DIRECTIONS » Print all the entries verbatim.

[Code change snippets]
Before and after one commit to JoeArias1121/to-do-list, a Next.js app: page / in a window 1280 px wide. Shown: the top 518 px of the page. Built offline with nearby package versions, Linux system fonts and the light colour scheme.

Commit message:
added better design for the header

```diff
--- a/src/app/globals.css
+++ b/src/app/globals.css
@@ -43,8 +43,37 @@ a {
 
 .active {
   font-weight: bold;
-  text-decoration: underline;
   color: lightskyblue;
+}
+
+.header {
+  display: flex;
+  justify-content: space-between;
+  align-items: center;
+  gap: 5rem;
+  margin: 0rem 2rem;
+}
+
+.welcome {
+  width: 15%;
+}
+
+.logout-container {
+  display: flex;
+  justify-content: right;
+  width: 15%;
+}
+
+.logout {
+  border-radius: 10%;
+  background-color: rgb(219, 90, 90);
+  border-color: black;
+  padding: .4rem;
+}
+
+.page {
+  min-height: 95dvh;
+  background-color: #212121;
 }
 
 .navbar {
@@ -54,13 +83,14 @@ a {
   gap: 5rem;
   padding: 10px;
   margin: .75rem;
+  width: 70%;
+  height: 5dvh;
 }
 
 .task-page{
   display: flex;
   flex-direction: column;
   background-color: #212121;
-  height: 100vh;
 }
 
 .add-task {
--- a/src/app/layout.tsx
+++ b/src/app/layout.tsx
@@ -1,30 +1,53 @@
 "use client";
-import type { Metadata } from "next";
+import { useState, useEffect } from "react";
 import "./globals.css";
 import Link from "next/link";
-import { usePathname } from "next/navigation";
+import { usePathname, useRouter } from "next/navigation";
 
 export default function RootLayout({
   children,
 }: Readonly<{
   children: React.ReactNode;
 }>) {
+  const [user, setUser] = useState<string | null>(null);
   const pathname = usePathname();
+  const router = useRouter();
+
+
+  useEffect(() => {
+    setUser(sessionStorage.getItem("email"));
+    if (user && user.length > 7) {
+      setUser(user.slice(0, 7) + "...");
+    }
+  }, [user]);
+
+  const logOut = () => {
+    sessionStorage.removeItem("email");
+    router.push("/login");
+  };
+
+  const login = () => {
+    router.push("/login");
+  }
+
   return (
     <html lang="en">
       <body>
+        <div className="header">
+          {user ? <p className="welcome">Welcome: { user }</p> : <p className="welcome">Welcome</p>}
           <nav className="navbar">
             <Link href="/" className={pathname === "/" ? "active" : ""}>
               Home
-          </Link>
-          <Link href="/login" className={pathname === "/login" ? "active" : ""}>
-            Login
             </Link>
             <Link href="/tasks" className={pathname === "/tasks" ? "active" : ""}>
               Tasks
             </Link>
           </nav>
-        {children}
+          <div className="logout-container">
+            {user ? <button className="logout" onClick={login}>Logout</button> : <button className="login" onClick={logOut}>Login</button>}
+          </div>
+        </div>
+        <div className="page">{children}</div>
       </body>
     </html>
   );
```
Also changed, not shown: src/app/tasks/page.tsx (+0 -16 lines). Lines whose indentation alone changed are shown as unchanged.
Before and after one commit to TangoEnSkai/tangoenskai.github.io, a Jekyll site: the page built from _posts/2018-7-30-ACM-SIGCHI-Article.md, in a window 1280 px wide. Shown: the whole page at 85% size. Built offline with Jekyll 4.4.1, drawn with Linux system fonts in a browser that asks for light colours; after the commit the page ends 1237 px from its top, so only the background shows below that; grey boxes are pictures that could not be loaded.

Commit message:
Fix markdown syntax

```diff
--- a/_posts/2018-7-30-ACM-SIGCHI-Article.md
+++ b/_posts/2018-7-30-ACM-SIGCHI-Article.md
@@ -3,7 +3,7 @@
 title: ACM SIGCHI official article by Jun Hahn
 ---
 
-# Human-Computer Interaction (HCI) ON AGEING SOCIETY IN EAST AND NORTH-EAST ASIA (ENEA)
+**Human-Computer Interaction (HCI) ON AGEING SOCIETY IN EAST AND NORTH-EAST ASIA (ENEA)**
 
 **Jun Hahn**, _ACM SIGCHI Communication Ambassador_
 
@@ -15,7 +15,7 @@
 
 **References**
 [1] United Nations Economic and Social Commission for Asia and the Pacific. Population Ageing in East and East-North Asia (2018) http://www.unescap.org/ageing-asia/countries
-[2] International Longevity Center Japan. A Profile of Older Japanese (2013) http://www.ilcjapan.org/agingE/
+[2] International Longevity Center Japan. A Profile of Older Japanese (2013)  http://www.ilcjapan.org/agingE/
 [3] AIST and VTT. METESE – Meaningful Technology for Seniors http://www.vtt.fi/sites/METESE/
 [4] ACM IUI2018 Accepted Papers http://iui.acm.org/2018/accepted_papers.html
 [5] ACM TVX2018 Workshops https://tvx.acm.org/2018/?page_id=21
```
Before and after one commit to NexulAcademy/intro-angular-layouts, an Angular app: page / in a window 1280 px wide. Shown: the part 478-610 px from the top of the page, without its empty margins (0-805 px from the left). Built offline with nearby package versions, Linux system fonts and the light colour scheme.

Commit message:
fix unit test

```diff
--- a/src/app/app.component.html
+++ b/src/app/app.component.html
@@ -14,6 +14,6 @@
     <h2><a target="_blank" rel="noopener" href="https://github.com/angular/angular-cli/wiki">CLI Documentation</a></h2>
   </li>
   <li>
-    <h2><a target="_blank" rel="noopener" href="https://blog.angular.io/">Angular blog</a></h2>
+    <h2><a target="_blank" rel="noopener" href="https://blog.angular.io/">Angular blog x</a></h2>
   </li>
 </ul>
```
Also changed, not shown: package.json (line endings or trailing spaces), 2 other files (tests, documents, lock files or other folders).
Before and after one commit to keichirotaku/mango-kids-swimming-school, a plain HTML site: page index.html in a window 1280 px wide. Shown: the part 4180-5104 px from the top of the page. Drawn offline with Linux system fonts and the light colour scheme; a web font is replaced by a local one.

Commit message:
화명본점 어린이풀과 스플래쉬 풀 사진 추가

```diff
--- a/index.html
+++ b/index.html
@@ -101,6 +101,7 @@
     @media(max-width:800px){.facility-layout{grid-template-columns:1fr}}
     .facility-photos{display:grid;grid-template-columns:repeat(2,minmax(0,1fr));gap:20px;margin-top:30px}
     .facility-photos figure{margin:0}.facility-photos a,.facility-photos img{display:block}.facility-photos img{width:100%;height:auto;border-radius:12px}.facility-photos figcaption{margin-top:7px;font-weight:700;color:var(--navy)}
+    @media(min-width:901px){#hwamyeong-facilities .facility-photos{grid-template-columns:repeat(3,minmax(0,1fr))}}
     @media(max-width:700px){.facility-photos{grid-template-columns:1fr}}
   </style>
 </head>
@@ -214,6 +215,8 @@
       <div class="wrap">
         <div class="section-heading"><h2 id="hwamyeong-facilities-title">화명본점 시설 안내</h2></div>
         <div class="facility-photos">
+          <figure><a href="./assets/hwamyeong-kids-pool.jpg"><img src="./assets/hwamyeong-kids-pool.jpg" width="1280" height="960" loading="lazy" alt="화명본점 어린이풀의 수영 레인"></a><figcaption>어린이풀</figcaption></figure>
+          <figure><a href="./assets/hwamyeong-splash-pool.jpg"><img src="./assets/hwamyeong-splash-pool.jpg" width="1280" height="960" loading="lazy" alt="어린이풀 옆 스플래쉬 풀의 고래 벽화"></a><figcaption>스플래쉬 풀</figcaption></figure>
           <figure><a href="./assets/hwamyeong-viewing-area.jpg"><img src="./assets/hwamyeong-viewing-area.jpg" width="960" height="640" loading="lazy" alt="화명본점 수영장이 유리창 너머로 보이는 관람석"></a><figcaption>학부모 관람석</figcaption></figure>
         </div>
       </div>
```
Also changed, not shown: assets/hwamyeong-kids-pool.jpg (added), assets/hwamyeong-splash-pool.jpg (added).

RESULT OF THE TASK »
Before and after one commit to JoeArias1121/to-do-list, a Next.js app: page / in a window 1280 px wide. Shown: the top 518 px of the page. Built offline with nearby package versions, Linux system fonts and the light colour scheme.

Commit message:
added better design for the header

```diff
--- a/src/app/globals.css
+++ b/src/app/globals.css
@@ -43,8 +43,37 @@ a {
 
 .active {
   font-weight: bold;
-  text-decoration: underline;
   color: lightskyblue;
+}
+
+.header {
+  display: flex;
+  justify-content: space-between;
+  align-items: center;
+  gap: 5rem;
+  margin: 0rem 2rem;
+}
+
+.welcome {
+  width: 15%;
+}
+
+.logout-container {
+  display: flex;
+  justify-content: right;
+  width: 15%;
+}
+
+.logout {
+  border-radius: 10%;
+  background-color: rgb(219, 90, 90);
+  border-color: black;
+  padding: .4rem;
+}
+
+.page {
+  min-height: 95dvh;
+  background-color: #212121;
 }
 
 .navbar {
@@ -54,13 +83,14 @@ a {
   gap: 5rem;
   padding: 10px;
   margin: .75rem;
+  width: 70%;
+  height: 5dvh;
 }
 
 .task-page{
   display: flex;
   flex-direction: column;
   background-color: #212121;
-  height: 100vh;
 }
 
 .add-task {
--- a/src/app/layout.tsx
+++ b/src/app/layout.tsx
@@ -1,30 +1,53 @@
 "use client";
-import type { Metadata } from "next";
+import { useState, useEffect } from "react";
 import "./globals.css";
 import Link from "next/link";
-import { usePathname } from "next/navigation";
+import { usePathname, useRouter } from "next/navigation";
 
 export default function RootLayout({
   children,
 }: Readonly<{
   children: React.ReactNode;
 }>) {
+  const [user, setUser] = useState<string | null>(null);
   const pathname = usePathname();
+  const router = useRouter();
+
+
+  useEffect(() => {
+    setUser(sessionStorage.getItem("email"));
+    if (user && user.length > 7) {
+      setUser(user.slice(0, 7) + "...");
+    }
+  }, [user]);
+
+  const logOut = () => {
+    sessionStorage.removeItem("email");
+    router.push("/login");
+  };
+
+  const login = () => {
+    router.push("/login");
+  }
+
   return (
     <html lang="en">
       <body>
+        <div className="header">
+          {user ? <p className="welcome">Welcome: { user }</p> : <p className="welcome">Welcome</p>}
           <nav className="navbar">
             <Link href="/" className={pathname === "/" ? "active" : ""}>
               Home
-          </Link>
-          <Link href="/login" className={pathname === "/login" ? "active" : ""}>
-            Login
             </Link>
             <Link href="/tasks" className={pathname === "/tasks" ? "active" : ""}>
               Tasks
             </Link>
           </nav>
-        {children}
+          <div className="logout-container">
+            {user ? <button className="logout" onClick={login}>Logout</button> : <button className="login" onClick={logOut}>Login</button>}
+          </div>
+        </div>
+        <div className="page">{children}</div>
       </body>
     </html>
   );
```
Also changed, not shown: src/app/tasks/page.tsx (+0 -16 lines). Lines whose indentation alone changed are shown as unchanged.
Before and after one commit to TangoEnSkai/tangoenskai.github.io, a Jekyll site: the page built from _posts/2018-7-30-ACM-SIGCHI-Article.md, in a window 1280 px wide. Shown: the whole page at 85% size. Built offline with Jekyll 4.4.1, drawn with Linux system fonts in a browser that asks for light colours; after the commit the page ends 1237 px from its top, so only the background shows below that; grey boxes are pictures that could not be loaded.

Commit message:
Fix markdown syntax

```diff
--- a/_posts/2018-7-30-ACM-SIGCHI-Article.md
+++ b/_posts/2018-7-30-ACM-SIGCHI-Article.md
@@ -3,7 +3,7 @@
 title: ACM SIGCHI official article by Jun Hahn
 ---
 
-# Human-Computer Interaction (HCI) ON AGEING SOCIETY IN EAST AND NORTH-EAST ASIA (ENEA)
+**Human-Computer Interaction (HCI) ON AGEING SOCIETY IN EAST AND NORTH-EAST ASIA (ENEA)**
 
 **Jun Hahn**, _ACM SIGCHI Communication Ambassador_
 
@@ -15,7 +15,7 @@
 
 **References**
 [1] United Nations Economic and Social Commission for Asia and the Pacific. Population Ageing in East and East-North Asia (2018) http://www.unescap.org/ageing-asia/countries
-[2] International Longevity Center Japan. A Profile of Older Japanese (2013) http://www.ilcjapan.org/agingE/
+[2] International Longevity Center Japan. A Profile of Older Japanese (2013)  http://www.ilcjapan.org/agingE/
 [3] AIST and VTT. METESE – Meaningful Technology for Seniors http://www.vtt.fi/sites/METESE/
 [4] ACM IUI2018 Accepted Papers http://iui.acm.org/2018/accepted_papers.html
 [5] ACM TVX2018 Workshops https://tvx.acm.org/2018/?page_id=21
```
Before and after one commit to NexulAcademy/intro-angular-layouts, an Angular app: page / in a window 1280 px wide. Shown: the part 478-610 px from the top of the page, without its empty margins (0-805 px from the left). Built offline with nearby package versions, Linux system fonts and the light colour scheme.

Commit message:
fix unit test

```diff
--- a/src/app/app.component.html
+++ b/src/app/app.component.html
@@ -14,6 +14,6 @@
     <h2><a target="_blank" rel="noopener" href="https://github.com/angular/angular-cli/wiki">CLI Documentation</a></h2>
   </li>
   <li>
-    <h2><a target="_blank" rel="noopener" href="https://blog.angular.io/">Angular blog</a></h2>
+    <h2><a target="_blank" rel="noopener" href="https://blog.angular.io/">Angular blog x</a></h2>
   </li>
 </ul>
```
Also changed, not shown: package.json (line endings or trailing spaces), 2 other files (tests, documents, lock files or other folders).
Before and after one commit to keichirotaku/mango-kids-swimming-school, a plain HTML site: page index.html in a window 1280 px wide. Shown: the part 4180-5104 px from the top of the page. Drawn offline with Linux system fonts and the light colour scheme; a web font is replaced by a local one.

Commit message:
화명본점 어린이풀과 스플래쉬 풀 사진 추가

```diff
--- a/index.html
+++ b/index.html
@@ -101,6 +101,7 @@
     @media(max-width:800px){.facility-layout{grid-template-columns:1fr}}
     .facility-photos{display:grid;grid-template-columns:repeat(2,minmax(0,1fr));gap:20px;margin-top:30px}
     .facility-photos figure{margin:0}.facility-photos a,.facility-photos img{display:block}.facility-photos img{width:100%;height:auto;border-radius:12px}.facility-photos figcaption{margin-top:7px;font-weight:700;color:var(--navy)}
+    @media(min-width:901px){#hwamyeong-facilities .facility-photos{grid-template-columns:repeat(3,minmax(0,1fr))}}
     @media(max-width:700px){.facility-photos{grid-template-columns:1fr}}
   </style>
 </head>
@@ -214,6 +215,8 @@
       <div class="wrap">
         <div class="section-heading"><h2 id="hwamyeong-facilities-title">화명본점 시설 안내</h2></div>
         <div class="facility-photos">
+          <figure><a href="./assets/hwamyeong-kids-pool.jpg"><img src="./assets/hwamyeong-kids-pool.jpg" width="1280" height="960" loading="lazy" alt="화명본점 어린이풀의 수영 레인"></a><figcaption>어린이풀</figcaption></figure>
+          <figure><a href="./assets/hwamyeong-splash-pool.jpg"><img src="./assets/hwamyeong-splash-pool.jpg" width="1280" height="960" loading="lazy" alt="어린이풀 옆 스플래쉬 풀의 고래 벽화"></a><figcaption>스플래쉬 풀</figcaption></figure>
           <figure><a href="./assets/hwamyeong-viewing-area.jpg"><img src="./assets/hwamyeong-viewing-area.jpg" width="960" height="640" loading="lazy" alt="화명본점 수영장이 유리창 너머로 보이는 관람석"></a><figcaption>학부모 관람석</figcaption></figure>
         </div>
       </div>
```
Also changed, not shown: assets/hwamyeong-kids-pool.jpg (added), assets/hwamyeong-splash-pool.jpg (added).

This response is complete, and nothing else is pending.